:: WHAT YOU NEED TO DO ::
If a line in the data holds "colorPrimaryDark", copy that line out in full.

:: RECORDS SUPPLIED ::
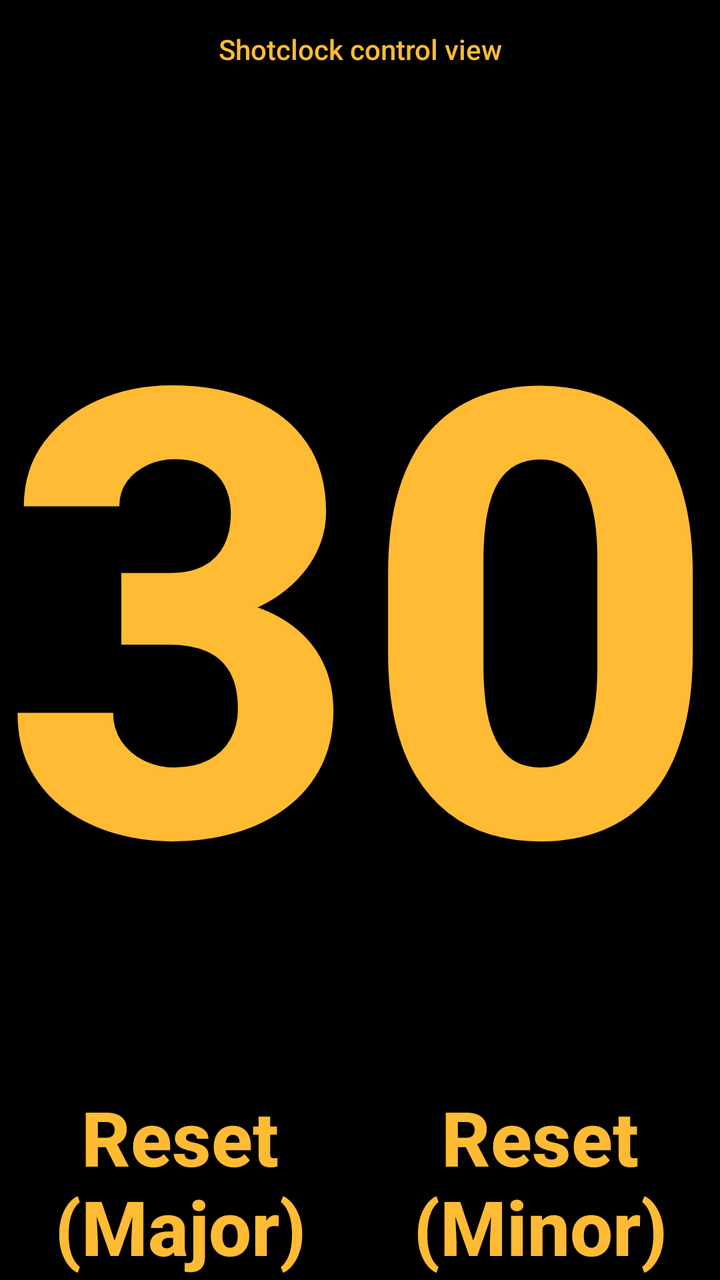
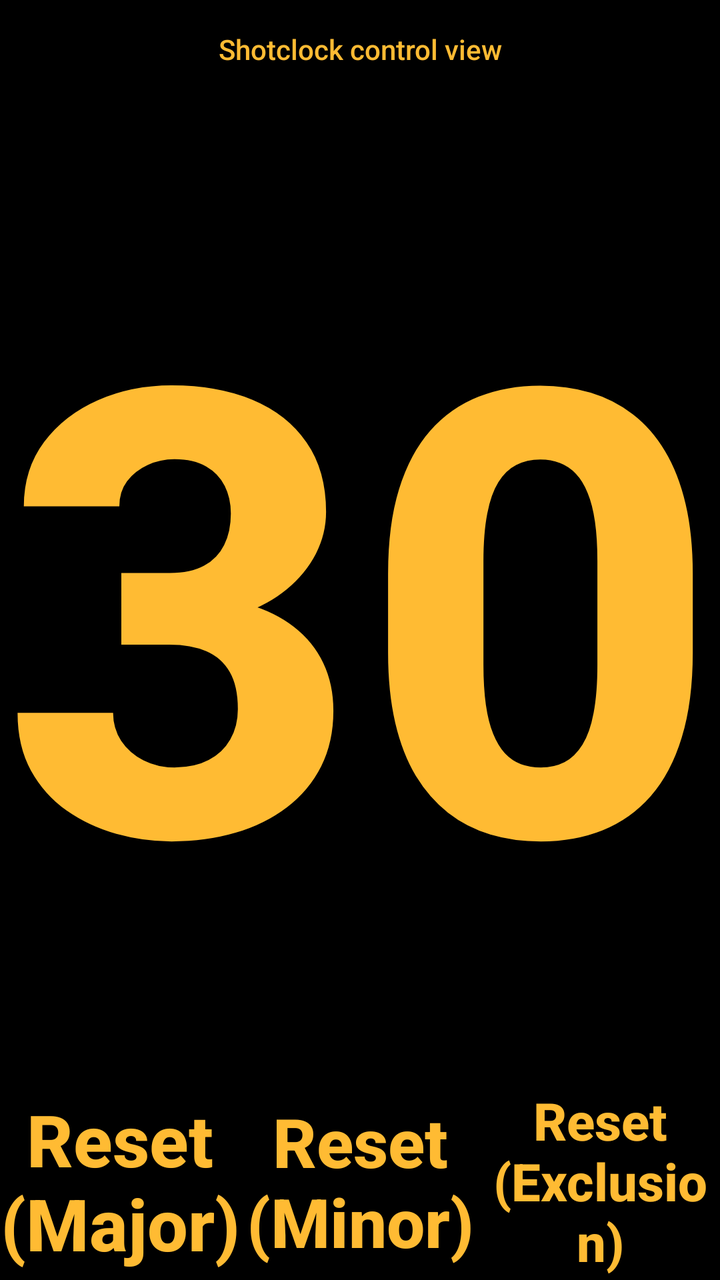

Before-and-after screenshots of an Android layout around one commit, followed by the original layout XML and the change that was made.
<!-- AndroidManifest.xml: application theme AppTheme -->
<!-- res/layout/shotclock_remote_control.xml -->
<?xml version="1.0" encoding="utf-8"?>
<androidx.constraintlayout.widget.ConstraintLayout xmlns:android="http://schemas.android.com/apk/res/android"
    xmlns:app="http://schemas.android.com/apk/res-auto"
    xmlns:tools="http://schemas.android.com/tools"
    android:layout_width="match_parent"
    android:layout_height="match_parent"
    android:keepScreenOn="true"
    tools:context="de.wasserball.wabaclock.main.ShotclockRemoteControl">

    <LinearLayout
        android:id="@+id/layoutZN2"
        android:layout_width="match_parent"
        android:layout_height="match_parent"
        android:orientation="vertical">

        <Button
            android:id="@+id/button2"
            android:layout_width="match_parent"
            android:layout_height="0dp"
            android:layout_weight="1"
            android:background="@android:color/background_dark"
            android:text="@string/shotclock_control_view_title"
            android:textAllCaps="false"
            android:textColor="@android:color/holo_orange_light" />

        <Button
            android:id="@+id/shotclock_zn2"
            style="@style/Widget.AppCompat.Button.Borderless"
            android:layout_width="match_parent"
            android:layout_height="0dp"
            android:layout_weight="10"
            android:background="@android:color/background_dark"
            android:clickable="true"
            android:focusable="true"
            android:onClick="startStopShotclock"
            android:text="@string/shotclock_default_val"
            android:textAlignment="center"
            android:textAllCaps="false"
            android:textColor="@android:color/holo_orange_light"
            android:textStyle="bold"
            app:autoSizeMaxTextSize="4000sp"
            app:autoSizeMinTextSize="12sp"
            app:autoSizeStepGranularity="20sp"
            app:autoSizeTextType="uniform" />

        <LinearLayout
            android:layout_width="match_parent"
            android:layout_height="0dp"
            android:layout_weight="2"
            android:orientation="horizontal">

            <Button
                android:id="@+id/resetMajorZN2"
                style="@style/Widget.AppCompat.Button.Borderless"
                android:layout_width="match_parent"
                android:layout_height="match_parent"
                android:layout_weight="1"
                android:background="@android:color/background_dark"
                android:clickable="true"
                android:focusable="true"
                android:onClick="resetShotclockMajor"
                android:text="@string/reset_major"
                android:textAllCaps="false"
                android:textColor="@android:color/holo_orange_light"
                android:textStyle="bold"
                app:autoSizeMaxTextSize="200sp"
                app:autoSizeMinTextSize="12sp"
                app:autoSizeStepGranularity="2sp"
                app:autoSizeTextType="uniform" />

            <Button
                android:id="@+id/resetMinorZN2"
                style="@style/Widget.AppCompat.Button.Borderless"
                android:layout_width="match_parent"
                android:layout_height="match_parent"
                android:layout_weight="1"
                android:background="@android:color/background_dark"
                android:clickable="true"
                android:focusable="true"
                android:onClick="resetShotclockMinor"
                android:text="@string/reset_minor"
                android:textAllCaps="false"
                android:textColor="@android:color/holo_orange_light"
                android:textStyle="bold"
                app:autoSizeMaxTextSize="200sp"
                app:autoSizeMinTextSize="12sp"
                app:autoSizeStepGranularity="2sp"
                app:autoSizeTextType="uniform" />
        </LinearLayout>
    </LinearLayout>

</androidx.constraintlayout.widget.ConstraintLayout>
<!-- resources referenced by this layout -->
<resources>
  <string name="reset_major">Reset (Major)</string>
  <string name="reset_minor">Reset (Minor)</string>
  <string name="shotclock_control_view_title">Shotclock control view</string>
  <string name="shotclock_default_val">30</string>
  <style name="AppTheme" parent="Theme.AppCompat.Light.NoActionBar">
          
          <item name="colorPrimary">@color/colorPrimary</item>
          <item name="colorPrimaryDark">@color/colorPrimaryDark</item>
          <item name="colorAccent">@color/colorAccent</item>
      </style>
  <color name="colorPrimary">#008577</color>
  <color name="colorPrimaryDark">#000000</color>
  <color name="colorAccent">#D81B60</color>
</resources>

<!-- the commit's change to res/layout/shotclock_remote_control.xml (unified diff, before → after) -->
@@ -52,7 +52,7 @@
             <Button
                 android:id="@+id/resetMajorZN2"
                 style="@style/Widget.AppCompat.Button.Borderless"
-                android:layout_width="match_parent"
+                android:layout_width="0dp"
                 android:layout_height="match_parent"
                 android:layout_weight="1"
                 android:background="@android:color/background_dark"
@@ -71,7 +71,7 @@
             <Button
                 android:id="@+id/resetMinorZN2"
                 style="@style/Widget.AppCompat.Button.Borderless"
-                android:layout_width="match_parent"
+                android:layout_width="0dp"
                 android:layout_height="match_parent"
                 android:layout_weight="1"
                 android:background="@android:color/background_dark"
@@ -86,6 +86,25 @@
                 app:autoSizeMinTextSize="12sp"
                 app:autoSizeStepGranularity="2sp"
                 app:autoSizeTextType="uniform" />
+
+            <Button
+                android:id="@+id/resetExclusionZN2"
+                style="@style/Widget.AppCompat.Button.Borderless"
+                android:layout_width="0dp"
+                android:layout_height="match_parent"
+                android:layout_weight="1"
+                android:background="@android:color/background_dark"
+                android:clickable="true"
+                android:focusable="true"
+                android:onClick="resetShotclockMinorExclusion"
+                android:text="@string/reset_exclusion"
+                android:textColor="@android:color/holo_orange_light"
+                android:textStyle="bold"
+                android:textAllCaps="false"
+                app:autoSizeMaxTextSize="200sp"
+                app:autoSizeMinTextSize="12sp"
+                app:autoSizeStepGranularity="2sp"
+                app:autoSizeTextType="uniform" />
         </LinearLayout>
     </LinearLayout>
 
<!-- resource entries referenced after the edit -->
@@ -1,5 +1,6 @@
 <!-- resources referenced by this layout -->
 <resources>
+  <string name="reset_exclusion">Reset (Exclusion)</string>
   <string name="reset_major">Reset (Major)</string>
   <string name="reset_minor">Reset (Minor)</string>
   <string name="shotclock_control_view_title">Shotclock control view</string>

:: RESPONSE TO THE TASK ::
          <item name="colorPrimaryDark">@color/colorPrimaryDark</item>
  <color name="colorPrimaryDark">#000000</color>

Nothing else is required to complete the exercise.